“There, on a writer’s whim and an editor’s decision, I was hooked with the idea that would consume me for the rest of my life,” she said in her autobiography.
The more she worked on this new book, the more she was convinced of what she has since preached to the world: that the massive wetlands in Florida’s interior is a river of grass, meandering to the sea, and a crucial part of the area’s rain machine.
“There are no other Everglades in the world,” her book begins. “They are, they have always been, one of the unique regions of the earth, remote, never wholly known.”
“The Everglades: River of Grass,” published in 1947, quickly became a bible for environmentalists; it still sells some 10,000 copies a year.
Florida writer Marjorie Kinnan Rawlings called it “this beautiful and bitter, sweet and savage book.” Hobe Sound environmentalist Nat Reed has called it “absolutely damn near poetry.”
Long before her book, activists who came before her had pushed to protect the Everglades, and the same year it came out, Mrs. Douglas sat with President Harry Truman at the ceremony creating Everglades National Park.
Then, in the 1960s, developers and government wanted to put a sprawling airport in the middle of the Everglades, run an expressway to it and allow growth on either side until a mega-city stretched from Miami to Naples.

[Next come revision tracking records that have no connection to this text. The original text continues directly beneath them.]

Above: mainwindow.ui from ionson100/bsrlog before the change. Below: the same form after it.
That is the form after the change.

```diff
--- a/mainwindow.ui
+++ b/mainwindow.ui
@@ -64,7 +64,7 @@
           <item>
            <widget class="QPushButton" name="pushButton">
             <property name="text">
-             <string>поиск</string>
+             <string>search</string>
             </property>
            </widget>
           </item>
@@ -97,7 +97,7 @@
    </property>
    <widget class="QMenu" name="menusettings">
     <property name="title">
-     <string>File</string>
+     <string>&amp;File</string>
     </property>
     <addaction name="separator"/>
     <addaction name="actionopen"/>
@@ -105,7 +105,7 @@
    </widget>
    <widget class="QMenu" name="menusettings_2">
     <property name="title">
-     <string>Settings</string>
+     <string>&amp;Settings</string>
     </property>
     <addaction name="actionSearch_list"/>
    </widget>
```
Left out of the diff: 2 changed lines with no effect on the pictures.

Environmentalists envisioned panthers, alligators and wading birds run out by convenience stores and housing tracts.
Mrs. Douglas and friends founded Friends of the Everglades, now boasting some 6,000 $10-a-year members. She was 80.
After the Jetport was scrapped, Mrs. Douglas and her group fought industrial parks in well fields, a Key Largo development and a tennis stadium on Key Biscayne. Friends of the Everglades has pushed for well field protection laws, government protection of the Biscayne Aquifer and Biscayne Bay and development of hazardous waste programs.

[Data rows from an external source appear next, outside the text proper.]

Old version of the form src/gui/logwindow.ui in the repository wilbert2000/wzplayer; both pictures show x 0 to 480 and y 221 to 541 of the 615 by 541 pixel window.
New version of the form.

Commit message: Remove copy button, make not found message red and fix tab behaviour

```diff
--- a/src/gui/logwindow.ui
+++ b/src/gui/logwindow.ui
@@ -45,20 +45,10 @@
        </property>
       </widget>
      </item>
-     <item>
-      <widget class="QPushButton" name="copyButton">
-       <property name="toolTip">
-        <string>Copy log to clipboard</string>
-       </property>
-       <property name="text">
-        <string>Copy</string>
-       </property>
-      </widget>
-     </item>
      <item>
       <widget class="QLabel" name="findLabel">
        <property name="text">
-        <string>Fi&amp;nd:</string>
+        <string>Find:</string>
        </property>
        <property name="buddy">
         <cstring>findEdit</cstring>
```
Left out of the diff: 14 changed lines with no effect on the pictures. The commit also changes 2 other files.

In later years, Mrs. Douglas was plagued by blindness and severe hearing problems but remained as feisty as ever and was sought by many for her wisdom. She spent each afternoon with a glass of scotch, answering her mail, making telephone calls and listening to books on tape.
Mrs. Douglas was blunt in saying farmers had no business in the Glades and should get out, and was vocal when the federal government sued state water managers in 1988 for failing to protect the Everglades from farm runoff.
“It’s expensive,” she said of the expected cleanup costs. “If you can’t afford to pay for your own pollution, you oughtn’t be in the business.”
Her accolades are many. Her name adorns a Broward County high school and the state’s Department of Natural Resources headquarters. In 1994, President Clinton called her “Grandmother of the Everglades” when he awarded her the Medal of Freedom.
U.S. Sen. Bob Graham said that all environmental victories are temporary and all defeats permanent.
But Mrs. Douglas would say, “It’s not too late. I’m not optimistic or pessimistic. It’s just got to be done.”